## Beginner's Guide

### Page Four

# Vertices and Meshes Overview

A vertex represents a point in 3D or 2D space.
A mesh represents a set of *ordered* vertices.
The simplest mesh is a triangle composed of three
vertices.
Combine triangles to display meshes representing
almost any form imaginable.
For example prepare a few triangles,
to display geometric volumes such as cubes
and pyramids.
Display complex meshes representing people,
architecture, and landscapes.
This book explains how to order vertices
to display a mesh representing a square.

For readers who've studied algebra
the following Cartesian coordinate graph
should look familiar.
The illustration demonstrates a
Cartesian coordinate graph with
axes labeled X

and Y

. The book's
examples use
values for numbers within the range `-1`

to `+1`

.
The center of the 2 dimensional graph is at point `(0,0)`

.
The upper left corner is at point `(-1,+1)`

.
The lower right corner is at point `(+1,-1)`

.

### Diagram 1: 2D Cartesian Coordinate Graph

## Third Dimension

The book's examples include values for the *third*
coordinate named Z

.
For example `(0,0,0)`

represents one
vertex at the center or origin, of the graph.
Point `(1,-1,-1)`

represents one vertex
in the lower right back corner of a 2 x 2 unit cube.
The following graphic demonstrates the third dimension with a cube.
The axis labeled Z

provides depth to a scene.

### Diagram 2: Cube on with Three Axes

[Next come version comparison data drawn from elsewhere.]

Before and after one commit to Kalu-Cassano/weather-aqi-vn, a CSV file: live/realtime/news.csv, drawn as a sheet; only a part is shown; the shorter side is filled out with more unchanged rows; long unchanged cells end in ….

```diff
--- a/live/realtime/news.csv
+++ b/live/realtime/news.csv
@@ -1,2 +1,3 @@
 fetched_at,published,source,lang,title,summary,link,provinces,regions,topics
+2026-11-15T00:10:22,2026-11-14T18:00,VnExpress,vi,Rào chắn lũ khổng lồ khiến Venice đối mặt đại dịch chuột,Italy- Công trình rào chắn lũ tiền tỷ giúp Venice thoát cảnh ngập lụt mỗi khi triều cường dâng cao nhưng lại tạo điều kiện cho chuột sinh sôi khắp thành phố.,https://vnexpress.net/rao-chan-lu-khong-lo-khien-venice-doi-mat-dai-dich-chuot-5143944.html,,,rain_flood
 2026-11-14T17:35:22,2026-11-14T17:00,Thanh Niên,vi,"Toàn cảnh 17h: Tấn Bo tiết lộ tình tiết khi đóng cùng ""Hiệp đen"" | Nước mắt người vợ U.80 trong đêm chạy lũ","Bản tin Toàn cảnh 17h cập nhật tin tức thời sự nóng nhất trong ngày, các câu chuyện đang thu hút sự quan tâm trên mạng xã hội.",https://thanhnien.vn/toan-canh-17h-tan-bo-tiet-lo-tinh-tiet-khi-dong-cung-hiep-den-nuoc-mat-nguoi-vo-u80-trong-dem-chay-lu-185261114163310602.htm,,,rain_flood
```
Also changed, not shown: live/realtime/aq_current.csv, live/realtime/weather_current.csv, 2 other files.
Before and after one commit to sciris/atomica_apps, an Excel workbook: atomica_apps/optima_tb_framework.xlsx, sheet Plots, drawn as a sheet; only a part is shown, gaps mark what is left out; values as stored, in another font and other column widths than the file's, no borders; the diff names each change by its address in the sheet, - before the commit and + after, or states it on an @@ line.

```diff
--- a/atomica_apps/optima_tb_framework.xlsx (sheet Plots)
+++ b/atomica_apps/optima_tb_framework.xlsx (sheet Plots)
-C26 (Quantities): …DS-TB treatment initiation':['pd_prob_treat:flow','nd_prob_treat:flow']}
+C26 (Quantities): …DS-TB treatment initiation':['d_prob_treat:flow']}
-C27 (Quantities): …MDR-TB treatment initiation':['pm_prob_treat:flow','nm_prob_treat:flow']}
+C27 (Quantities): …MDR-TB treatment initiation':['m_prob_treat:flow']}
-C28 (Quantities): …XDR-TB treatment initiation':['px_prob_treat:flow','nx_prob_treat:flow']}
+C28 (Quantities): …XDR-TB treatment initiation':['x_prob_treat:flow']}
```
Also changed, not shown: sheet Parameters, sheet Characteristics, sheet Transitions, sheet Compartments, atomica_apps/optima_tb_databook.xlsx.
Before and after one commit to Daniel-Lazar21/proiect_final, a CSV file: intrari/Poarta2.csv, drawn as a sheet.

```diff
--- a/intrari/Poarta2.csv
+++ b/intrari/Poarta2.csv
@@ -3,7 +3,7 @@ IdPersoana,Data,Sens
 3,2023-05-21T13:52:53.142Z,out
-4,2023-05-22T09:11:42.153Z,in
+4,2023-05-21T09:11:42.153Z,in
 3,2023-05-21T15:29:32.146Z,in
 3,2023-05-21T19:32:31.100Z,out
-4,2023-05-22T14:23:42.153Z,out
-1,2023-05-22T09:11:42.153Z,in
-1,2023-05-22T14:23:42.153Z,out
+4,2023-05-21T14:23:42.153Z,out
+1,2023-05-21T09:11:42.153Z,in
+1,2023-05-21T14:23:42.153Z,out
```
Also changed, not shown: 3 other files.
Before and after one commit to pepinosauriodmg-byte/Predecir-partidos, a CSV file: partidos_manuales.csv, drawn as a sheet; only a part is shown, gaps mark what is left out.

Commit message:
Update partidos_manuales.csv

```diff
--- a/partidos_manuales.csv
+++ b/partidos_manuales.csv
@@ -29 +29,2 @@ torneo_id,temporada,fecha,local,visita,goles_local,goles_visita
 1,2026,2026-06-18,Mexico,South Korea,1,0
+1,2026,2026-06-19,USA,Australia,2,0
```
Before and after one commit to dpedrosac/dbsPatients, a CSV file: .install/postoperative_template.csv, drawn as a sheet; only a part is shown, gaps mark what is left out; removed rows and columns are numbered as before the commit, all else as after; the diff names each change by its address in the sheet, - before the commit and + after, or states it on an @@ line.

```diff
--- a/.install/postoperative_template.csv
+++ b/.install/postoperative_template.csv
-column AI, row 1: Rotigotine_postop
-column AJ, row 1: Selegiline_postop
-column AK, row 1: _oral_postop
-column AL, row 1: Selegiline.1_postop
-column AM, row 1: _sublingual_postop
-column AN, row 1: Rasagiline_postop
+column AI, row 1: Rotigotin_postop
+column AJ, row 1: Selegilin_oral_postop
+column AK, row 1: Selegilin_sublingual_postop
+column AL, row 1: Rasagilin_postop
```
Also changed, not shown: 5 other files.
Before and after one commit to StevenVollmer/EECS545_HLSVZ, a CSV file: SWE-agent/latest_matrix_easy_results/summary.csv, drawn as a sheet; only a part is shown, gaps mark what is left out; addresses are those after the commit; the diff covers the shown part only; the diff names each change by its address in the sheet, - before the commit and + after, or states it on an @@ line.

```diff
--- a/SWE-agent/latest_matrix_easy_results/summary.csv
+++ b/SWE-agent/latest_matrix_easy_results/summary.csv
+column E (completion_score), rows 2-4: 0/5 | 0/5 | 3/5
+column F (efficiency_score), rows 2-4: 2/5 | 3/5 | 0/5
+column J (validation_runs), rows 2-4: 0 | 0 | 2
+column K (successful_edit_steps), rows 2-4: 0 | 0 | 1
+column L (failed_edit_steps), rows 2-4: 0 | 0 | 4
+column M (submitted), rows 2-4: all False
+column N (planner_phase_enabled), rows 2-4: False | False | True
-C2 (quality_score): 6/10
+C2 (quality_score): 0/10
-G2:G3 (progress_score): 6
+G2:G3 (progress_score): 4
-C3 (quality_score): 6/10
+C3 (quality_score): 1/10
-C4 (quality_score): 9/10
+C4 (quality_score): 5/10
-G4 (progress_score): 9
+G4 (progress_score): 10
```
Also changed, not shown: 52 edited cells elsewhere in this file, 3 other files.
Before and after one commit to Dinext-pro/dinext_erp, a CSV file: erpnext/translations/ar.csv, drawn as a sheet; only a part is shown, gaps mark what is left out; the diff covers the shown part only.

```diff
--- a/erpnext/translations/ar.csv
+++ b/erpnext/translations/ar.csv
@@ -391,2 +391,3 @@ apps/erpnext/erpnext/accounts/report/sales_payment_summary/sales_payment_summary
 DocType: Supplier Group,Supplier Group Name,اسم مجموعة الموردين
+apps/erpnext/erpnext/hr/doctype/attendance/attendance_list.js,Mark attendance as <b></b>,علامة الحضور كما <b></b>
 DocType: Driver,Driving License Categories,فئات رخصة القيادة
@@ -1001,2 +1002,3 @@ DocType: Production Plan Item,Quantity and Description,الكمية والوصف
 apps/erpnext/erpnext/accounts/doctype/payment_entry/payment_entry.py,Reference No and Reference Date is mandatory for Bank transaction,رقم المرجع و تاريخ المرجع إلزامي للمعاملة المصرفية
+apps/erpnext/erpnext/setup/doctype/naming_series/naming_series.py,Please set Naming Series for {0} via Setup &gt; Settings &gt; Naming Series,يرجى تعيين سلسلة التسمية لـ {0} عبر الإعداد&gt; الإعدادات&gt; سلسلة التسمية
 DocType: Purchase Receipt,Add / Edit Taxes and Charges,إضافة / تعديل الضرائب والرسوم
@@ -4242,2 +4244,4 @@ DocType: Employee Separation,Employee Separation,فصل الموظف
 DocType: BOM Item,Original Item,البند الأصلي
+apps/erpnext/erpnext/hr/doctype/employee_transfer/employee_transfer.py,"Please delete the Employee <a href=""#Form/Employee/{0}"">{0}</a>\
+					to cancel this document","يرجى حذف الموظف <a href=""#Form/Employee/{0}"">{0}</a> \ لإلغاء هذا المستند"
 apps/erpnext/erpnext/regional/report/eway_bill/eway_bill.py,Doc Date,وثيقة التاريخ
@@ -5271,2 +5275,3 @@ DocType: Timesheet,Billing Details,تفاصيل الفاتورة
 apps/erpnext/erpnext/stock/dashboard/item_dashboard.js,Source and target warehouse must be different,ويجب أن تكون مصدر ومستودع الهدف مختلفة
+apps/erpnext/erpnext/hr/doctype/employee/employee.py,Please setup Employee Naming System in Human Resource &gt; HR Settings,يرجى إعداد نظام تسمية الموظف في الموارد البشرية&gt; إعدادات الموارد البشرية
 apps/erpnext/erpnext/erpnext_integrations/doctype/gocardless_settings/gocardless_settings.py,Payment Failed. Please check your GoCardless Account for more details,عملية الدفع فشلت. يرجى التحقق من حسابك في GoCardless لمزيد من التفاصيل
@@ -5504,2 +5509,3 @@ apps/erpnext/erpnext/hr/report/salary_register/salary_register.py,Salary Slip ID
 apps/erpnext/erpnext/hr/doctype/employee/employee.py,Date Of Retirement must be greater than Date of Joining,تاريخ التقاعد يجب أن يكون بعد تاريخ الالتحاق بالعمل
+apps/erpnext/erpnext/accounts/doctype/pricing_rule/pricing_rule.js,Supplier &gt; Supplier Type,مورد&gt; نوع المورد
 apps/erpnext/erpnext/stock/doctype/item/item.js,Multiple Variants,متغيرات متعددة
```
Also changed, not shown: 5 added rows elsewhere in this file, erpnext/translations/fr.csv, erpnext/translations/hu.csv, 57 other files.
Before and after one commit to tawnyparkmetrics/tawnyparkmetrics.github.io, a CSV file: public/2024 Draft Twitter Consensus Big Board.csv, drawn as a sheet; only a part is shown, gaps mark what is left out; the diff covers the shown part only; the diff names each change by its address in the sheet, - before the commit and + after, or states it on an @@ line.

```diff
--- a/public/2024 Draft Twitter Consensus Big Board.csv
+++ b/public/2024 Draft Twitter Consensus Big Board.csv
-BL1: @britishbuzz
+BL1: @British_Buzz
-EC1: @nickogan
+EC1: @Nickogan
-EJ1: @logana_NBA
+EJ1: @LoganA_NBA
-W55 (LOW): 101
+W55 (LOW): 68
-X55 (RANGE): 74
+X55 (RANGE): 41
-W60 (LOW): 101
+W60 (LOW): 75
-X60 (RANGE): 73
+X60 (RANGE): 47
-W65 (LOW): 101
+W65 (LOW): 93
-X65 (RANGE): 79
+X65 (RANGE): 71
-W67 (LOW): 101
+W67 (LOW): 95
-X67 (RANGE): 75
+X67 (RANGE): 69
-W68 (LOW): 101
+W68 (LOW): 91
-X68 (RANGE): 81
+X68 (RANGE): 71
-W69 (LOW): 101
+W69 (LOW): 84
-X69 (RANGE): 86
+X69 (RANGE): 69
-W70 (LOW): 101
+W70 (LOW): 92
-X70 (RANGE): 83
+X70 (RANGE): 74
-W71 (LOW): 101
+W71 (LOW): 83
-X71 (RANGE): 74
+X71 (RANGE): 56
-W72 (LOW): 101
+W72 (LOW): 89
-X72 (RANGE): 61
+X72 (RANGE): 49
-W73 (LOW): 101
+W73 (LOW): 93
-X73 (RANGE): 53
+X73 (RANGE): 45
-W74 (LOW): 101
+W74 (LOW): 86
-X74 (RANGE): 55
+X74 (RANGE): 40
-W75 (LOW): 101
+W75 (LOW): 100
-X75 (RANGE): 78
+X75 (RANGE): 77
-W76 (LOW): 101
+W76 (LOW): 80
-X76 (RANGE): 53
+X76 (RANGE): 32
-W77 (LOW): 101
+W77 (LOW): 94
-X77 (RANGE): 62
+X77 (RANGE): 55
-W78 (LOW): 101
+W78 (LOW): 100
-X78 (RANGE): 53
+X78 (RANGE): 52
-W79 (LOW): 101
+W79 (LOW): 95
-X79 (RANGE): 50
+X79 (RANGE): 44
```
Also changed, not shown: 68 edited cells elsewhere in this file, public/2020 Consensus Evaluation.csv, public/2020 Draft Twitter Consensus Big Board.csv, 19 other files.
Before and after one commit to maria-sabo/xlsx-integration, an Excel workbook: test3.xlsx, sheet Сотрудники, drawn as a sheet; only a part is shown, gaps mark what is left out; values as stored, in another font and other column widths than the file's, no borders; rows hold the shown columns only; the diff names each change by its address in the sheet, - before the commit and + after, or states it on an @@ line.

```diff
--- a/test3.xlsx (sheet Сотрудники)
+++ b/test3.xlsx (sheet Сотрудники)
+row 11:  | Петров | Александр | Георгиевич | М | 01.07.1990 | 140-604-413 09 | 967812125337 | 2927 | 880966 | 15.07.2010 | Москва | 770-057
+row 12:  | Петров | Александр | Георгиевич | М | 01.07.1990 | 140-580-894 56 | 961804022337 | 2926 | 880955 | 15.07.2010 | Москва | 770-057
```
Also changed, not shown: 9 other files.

WebGL includes a conceptual viewport. You might think of the
viewport as the monitor or a device's display screen.
As the value of the Z coordinate *decreases*,
a point *recedes* off into the distance.
As the value of a the Z coordinate *increases*,
a point *moves toward* the view screen.